**Front-end code change data:**
========

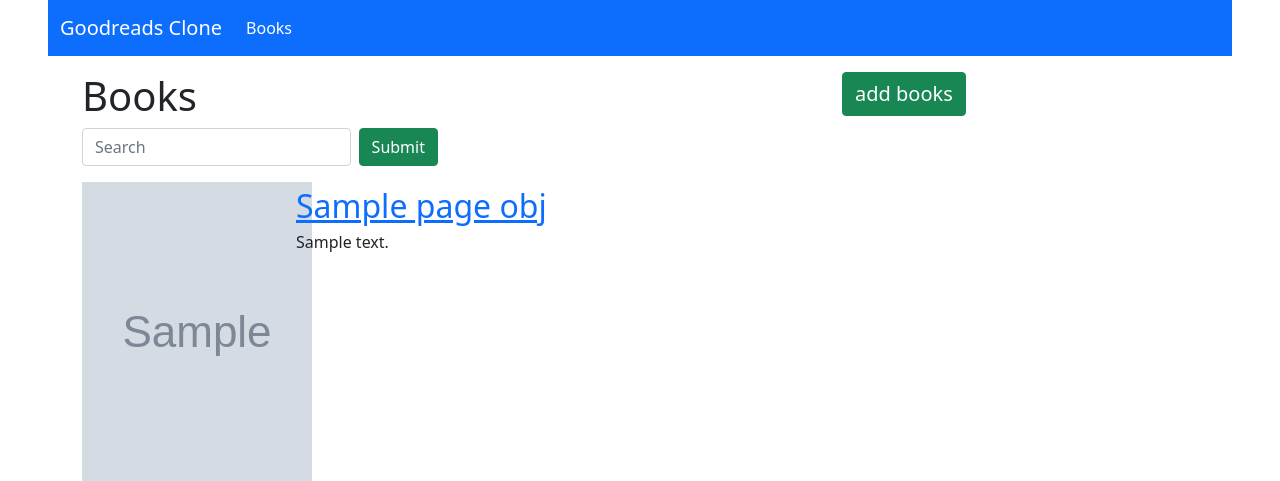
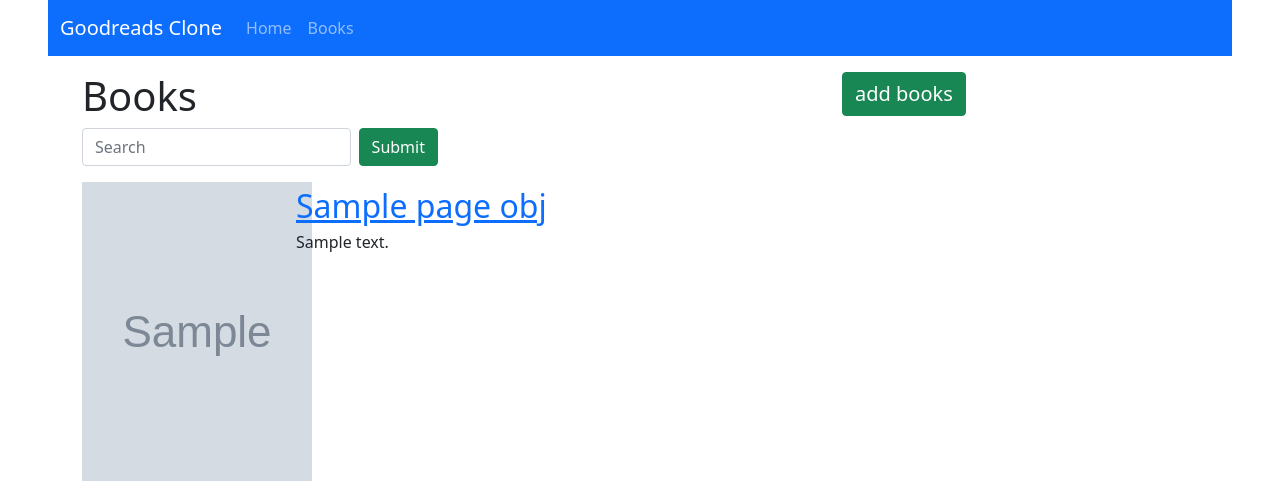
Before and after one commit to Bekmurodo/Goodreads, a Django app: template books/templates/books/list.html in a window 1280 px wide. Shown: the top 481 px of the page. Run offline with Django 5.2, Linux system fonts and the light colour scheme; the template is opened without the code that fills it: most values are stand-ins (such as "Sample title", 1, 10 or a date in 2020); grey boxes marked "Sample" are stand-in pictures.

Commit message:
Update base.html

```diff
--- a/templates/base.html
+++ b/templates/base.html
@@ -1,4 +1,9 @@
 {% load static %}
+
+{% url 'home_page'  as home_page_url %}
+{% url 'books:list'  as books_list_url %}
+{% url 'users:profile'  as user_profile_url %}
+{% url 'users:profile-edit' as profile_edit_page_url %}
 
 <!DOCTYPE html>
 <html lang="en">
@@ -22,7 +27,10 @@
     <div class="collapse navbar-collapse" id="navbarSupportedContent">
       <ul class="navbar-nav me-auto mb-2 mb-lg-0">
         <li class="nav-item">
-          <a class="nav-link active" aria-current="page" href="{% url 'books:list' %}">Books</a>
+          <a class="nav-link {% if request.path == home_page_url %}active{% endif %}" aria-current="page" href="{{ home_page_url }}">Home</a>
+        </li>
+        <li class="nav-item">
+            <a class="nav-link {% if request.path == books_list_url %}active{% endif %}" aria-current="page" href="{{ books_list_url }}">Books</a>
         </li>
          </ul>
 
@@ -30,11 +38,11 @@
           {% if user.is_authenticated %}
           <ul class="navbar-nav">
            <li class="nav-item dropdown">
-          <a class="nav-link dropdown-toggle" href="#" id="navbarDropdown" role="button" data-bs-toggle="dropdown" aria-expanded="false">
+          <a class="nav-link dropdown-toggle {% if request.path == user_profile_url or request.path == profile_edit_page_url %}active{% endif %}" href="#" id="navbarDropdown" role="button" data-bs-toggle="dropdown" aria-expanded="false">
             {{request.user.username}}
           </a>
           <ul class="dropdown-menu" aria-labelledby="navbarDropdown">
-            <li><a class="dropdown-item" href="{% url 'users:profile' %}">Profile</a></li>
+            <li><a class="dropdown-item" href="{{ user_profile_url }}">Profile</a></li>
             <li><hr class="dropdown-divider"></li>
             <li><a class="dropdown-item" href="{% url 'users:logout' %}">Log out</a></li>
           </ul>
```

========

**Problem to work on:**
Each line above where the word "users" occurs should be returned in full.

**Answer to this task:**
+{% url 'users:profile'  as user_profile_url %}
+{% url 'users:profile-edit' as profile_edit_page_url %}
-            <li><a class="dropdown-item" href="{% url 'users:profile' %}">Profile</a></li>
             <li><a class="dropdown-item" href="{% url 'users:logout' %}">Log out</a></li>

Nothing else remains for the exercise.